With Grandoozy out of sight and the Underground Music Showcase wrapped up for this year, many in Denver may still be looking for that festival fix to catch the entrails of summer. In comes Meow Wolf’s Taos Vortex Festival, taking place this weekend August 16 – 18, to save the day. One part music festival, one part Meow Wolf-branded immersion, Taos Vortex returns to Kit Carson Park in Taos, New Mexico (a mere five hour drive from Denver) to cap off the summer with a party like no other. Sitting down with Meow Wolf CEO and Co-Founder Vince Kadlubek in advance of the festival, we learned of the lessons learned from last year, the new experiences this year and the method to the madness of this year’s wild lineup.
Vince Kadlubek: So, you know, music has always been a part of Meow Wolf. Since we started to do a music venue at the House of Eternal Return, its been really successful and one of the most fun aspects of that project. We wanted to branch out and do events outside of [the Meow Wolf building] and attempt to do more cultural events, and learn the process of growing festivals and bringing people together outside of our existing venue. Last year, the Taos Vortex was our first real opportunity to be able to learn some of that stuff. Taos is a beautiful city with unbelievable nature, activities and adventures, so we wanted to design a festival that could take advantage of a location that had all that, and not just be a music festival, but also be an activation of an entire city and have more integration with its surroundings. Only an hour and a half drive from Santa Fe, [Taos Vortex] was a really nice opportunity for us to try a lot of this stuff out.
303: What did you learn from last year that you wanted to improve upon this year and what was the intention behind adding a third day to the festival?
VK: There were a lot of people who went who felt like it had just found its groove by the end of Saturday and they wanted to have that one more day — they wanted to keep the vibes going. It was such a quality community experience and it just felt like it needed some more time. We also wanted to have more acts and have more genres represented this is a way to be about the programming with a more dynamic perspective.
303: How did you go about curating the music for this year’s edition?
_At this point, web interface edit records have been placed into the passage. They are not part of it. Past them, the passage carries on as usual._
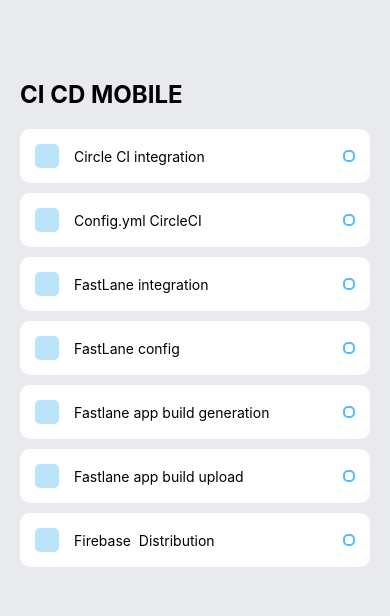
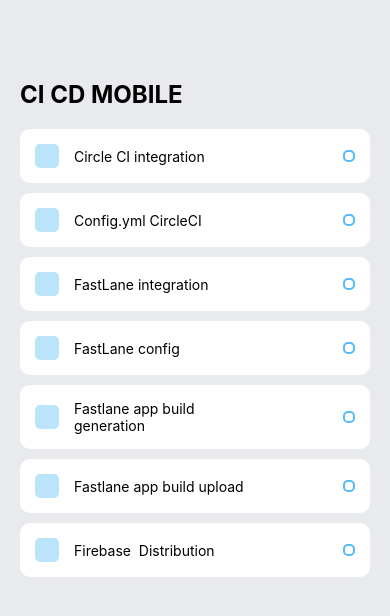
Before and after one commit to Afroz-Shaikh/CI-CD-ReactNative, a React Native app: screen / in a window 390 px wide. Shown: the top 616 px of the page. Built offline with nearby package versions, Linux system fonts and the light colour scheme.

Commit message:
Update: version 2.4.3

```diff
--- a/components/tile.js
+++ b/components/tile.js
@@ -36,7 +36,7 @@
     opacity: 0.4,
     marginRight: 15,
   },
-  text: {
+  itemText: {
     maxWidth: '80%',
     color: 'black',
   },
```
Also changed, not shown: 1 other file (tests, documents, lock files or other folders).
VK: We really looked at acts who were a reflection of ourselves — a reflection of Meow Wolf, the community and allies. We wanted to look at acts that jived with we were as a company and a lot of the acts played the venue in Santa Fe, and there’s just really good energy with them and we wanted to bring them all together over a weekend. We also wanted to hit on multiple genres and have an event that spoke to multiple generations, with an underlying focus on creativity, art, collectivism and a lot of the musical acts are from that same fabric.
303: A lot of criticism around a lot of festivals today is that they are repetitive and monotonous in terms of talent and experience, how did you combat that for Taos Vortex?
VK: Taos Vortex is about people first and the collection of people coming together for a weekend, spending time and participating in something together. Music is a core component of that, one of the prime pieces to a festival, but it’s not the core of it. The core of the tree is how people doing and how are they are participating in this big event together. With that in mind, when you think about things like, interactive performances, or scavenger hunt type activities, pop-up installations, these are things that are going to create moments of surprise and delight that are unexpected. In those moments of spontaneity, whoever is there to experience that end up having a deeper connection to each other and a deeper connection to the weekend. The music lineups are awesome and they provide obviously like wonderful setting that it’s within that setting, but what else can we do to promote a unique and positive communal type event.
303: Meow Wolf is known for its art direction, how’d you go about extending that to this year’s Vortex and how did you step up from last year?
VK: Well, we added a second stage and we realized that people also wanted to have zones, almost like neighborhoods to be able to hang out in. Thinking about bringing people together and making human connections, people like to have a habitat so we thought about the park as a series of neighborhoods and placed layers of art and performance in each of those neighborhoods that then represent that aesthetic. Last year was a lot of one-off sculptures and one-off installations and performances, but this year we’re thinking about it as a cohesive experience and that’s allowed us to be able to produce more work and increase the number of activities that people have — using art and performance as a way to increase the sense of place and discovery that people have when they’re at the festival.
303: How do you hope Taos Vortex will fit into the festival landscape as it continues to grow?
VK: My hope for the festival is that it becomes an accessible opportunity for really anyone of any age, or background to be able to experience unleashed imagination and expression in the same way that you might do at Burning Man. Burning Man is a difficult place to get to and it’s a difficult commitment to make, we’re trying to provide the same spirit and the same energy but in a more accessible way so that the festival is more about the co-creation of an environment than just a consumer experience.